YOUR ASSIGNMENT: Pick out every line of the entries below where "Appendix" occurs, and copy those lines.

EXTRACTED DATA:
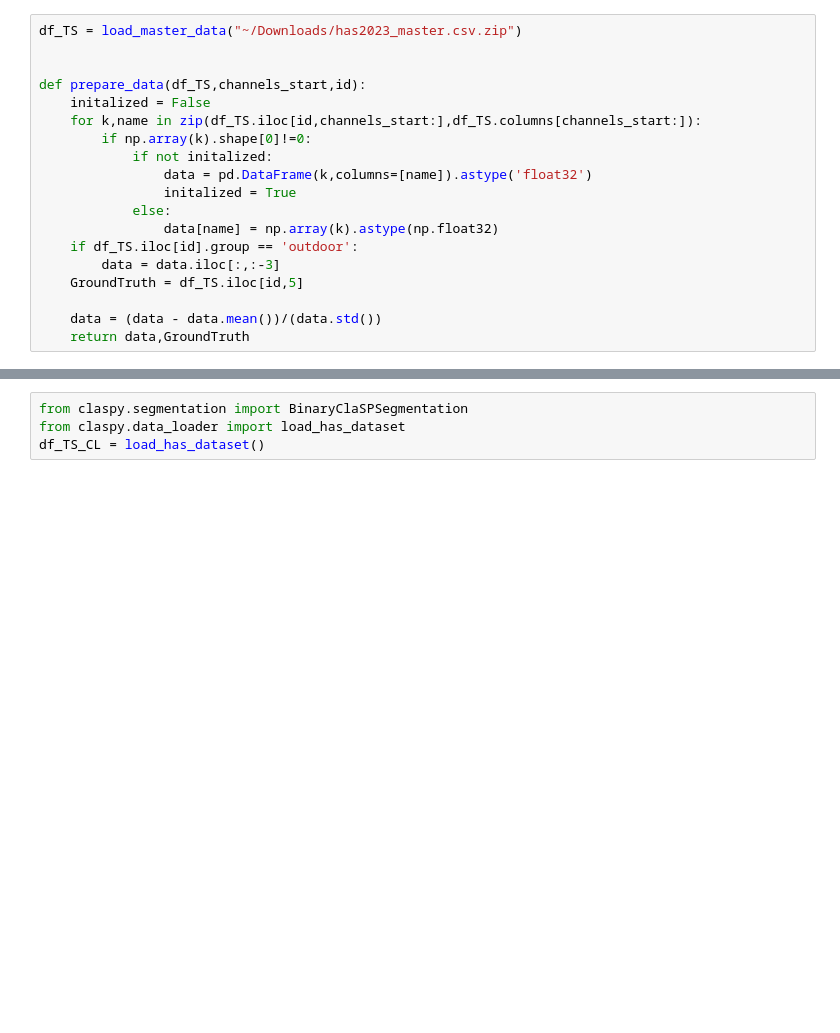
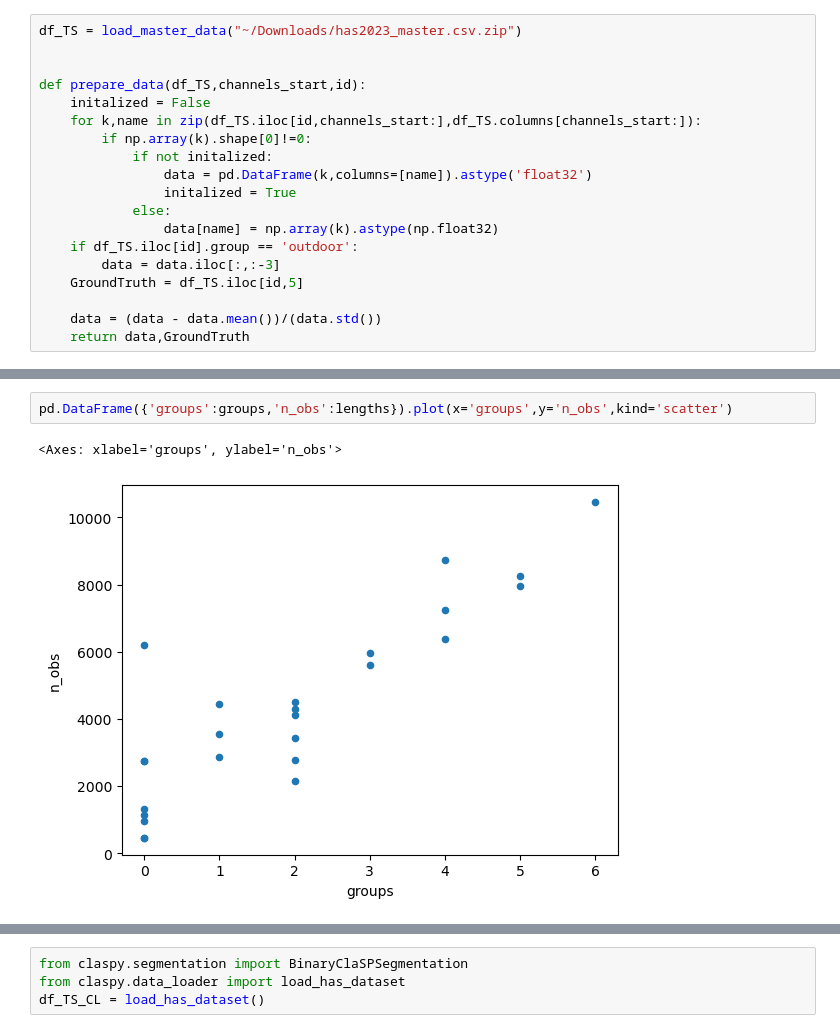
Before and after one commit to jsve96/SWDCPD, a Jupyter notebook: Appendix/HASC.ipynb, the cells around one changed output, grey strips where cells are left out. Saved outputs shown, nothing was run; the diff lists cells and outputs as text; blank space fills up the shorter version.

```diff
--- a/Appendix/HASC.ipynb
+++ b/Appendix/HASC.ipynb
@@ -42,0 +149,5 @@ Initiate new segment
+# %%
+pd.DataFrame({'groups':groups,'n_obs':lengths}).plot(x='groups',y='n_obs',kind='scatter')
+# %% [output]
+<Axes: xlabel='groups', ylabel='n_obs'>
+[figure, added]
```
Also changed, not shown: parts of 18 cells of this notebook, 7 other files.
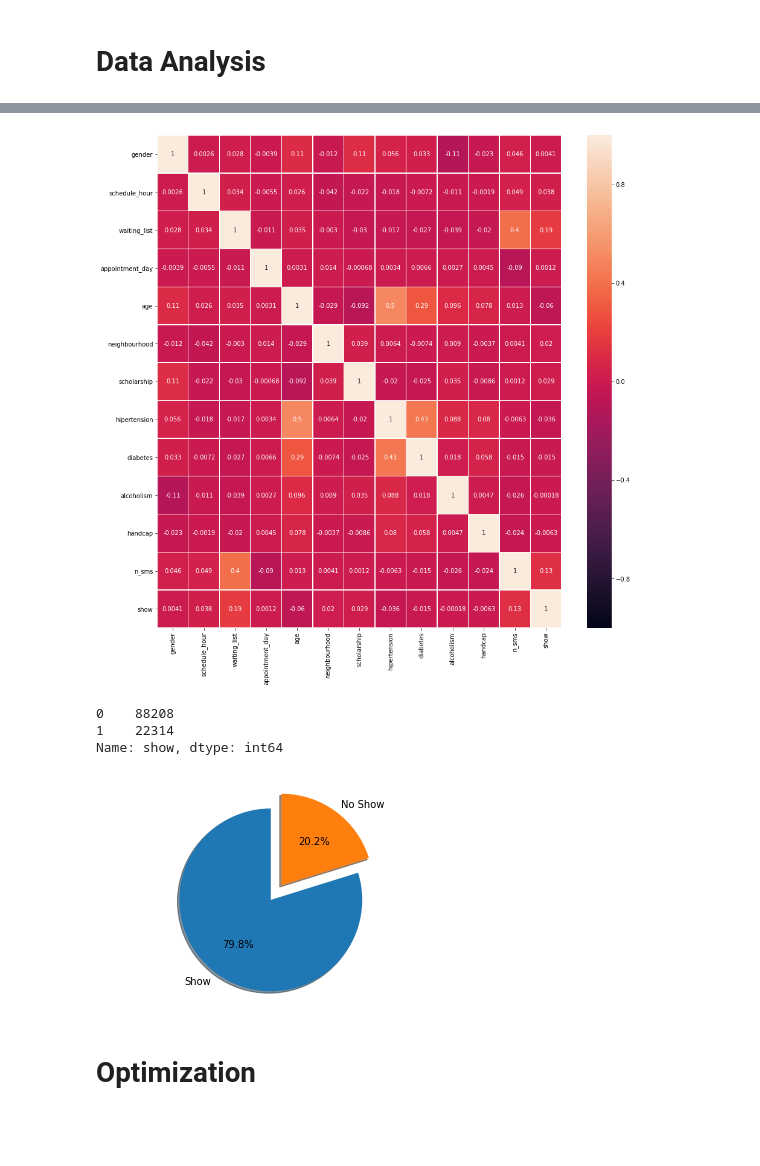
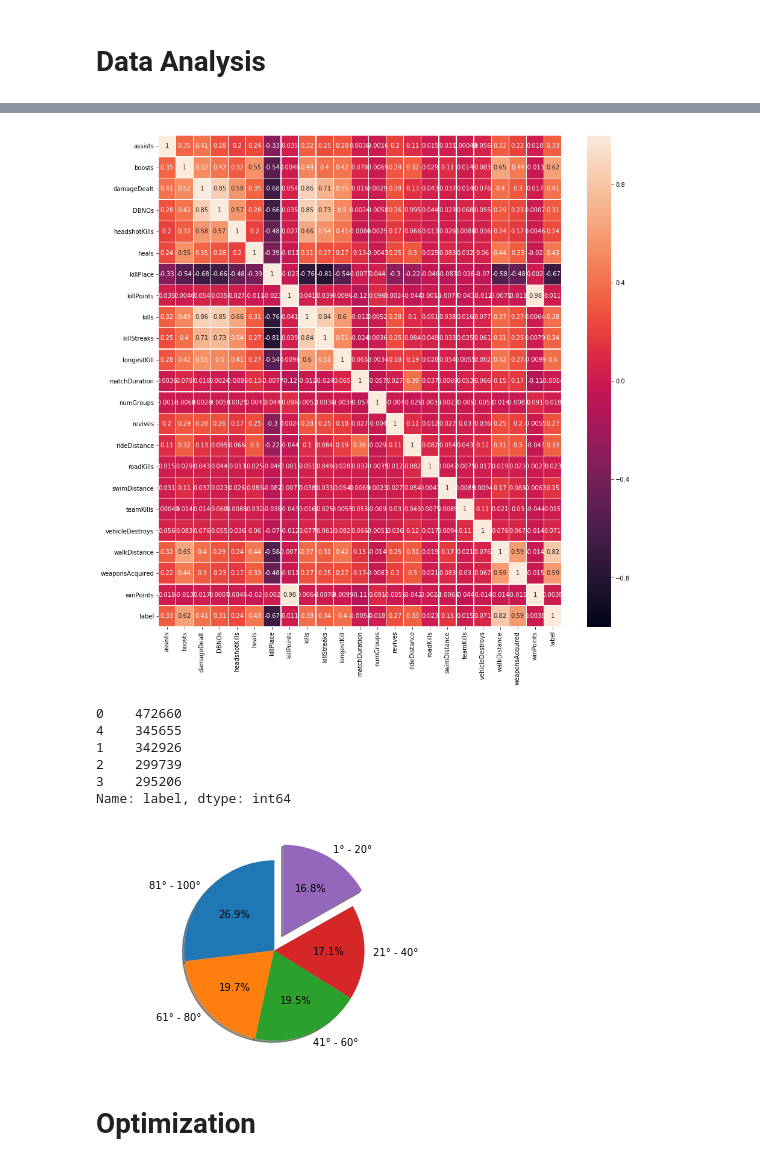
Before and after one commit to Villone96/PUBG-finish-placement-prediction, a Jupyter notebook: code/Advance_Machine_Learning_code.ipynb, the cells around one changed output, grey strips where cells are left out. Cells and saved outputs as stored; diff of their text form; code cells hidden in the pictures; blank space fills up the shorter version.

```diff
--- a/code/Advance_Machine_Learning_code.ipynb
+++ b/code/Advance_Machine_Learning_code.ipynb
@@ -213,0 +121,4 @@ NUMBER OF ROWS:  110522
+# %%
+data = load_data()
+changed_task_data = transform_task(data)
+typology_data = select_typology(data, 'squad-fpp')
@@ -232,14 +145,17 @@ print(complete_dataset[0:5])
 # %%
-print_correlation_matrix(complete_dataset)
+print_correlation_matrix(typology_data)
 # %% [output]
-[figure, old version]
+[figure, new version]
 # %%
-print_distribution(complete_dataset)
+print_distribution(typology_data)
 # %% [output]
-0    88208
-1    22314
-Name: show, dtype: int64
+0    472660
+4    345655
+1    342926
+2    299739
+3    295206
+Name: label, dtype: int64
-[figure, old version]
+[figure, new version]
 # %% [markdown]
 # Optimization
 # %% [markdown]
```
Also changed, not shown: parts of 9 cells of this notebook, 1 other file.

SOLUTION TO THIS TASK:
Before and after one commit to jsve96/SWDCPD, a Jupyter notebook: Appendix/HASC.ipynb, the cells around one changed output, grey strips where cells are left out. Saved outputs shown, nothing was run; the diff lists cells and outputs as text; blank space fills up the shorter version.
--- a/Appendix/HASC.ipynb
+++ b/Appendix/HASC.ipynb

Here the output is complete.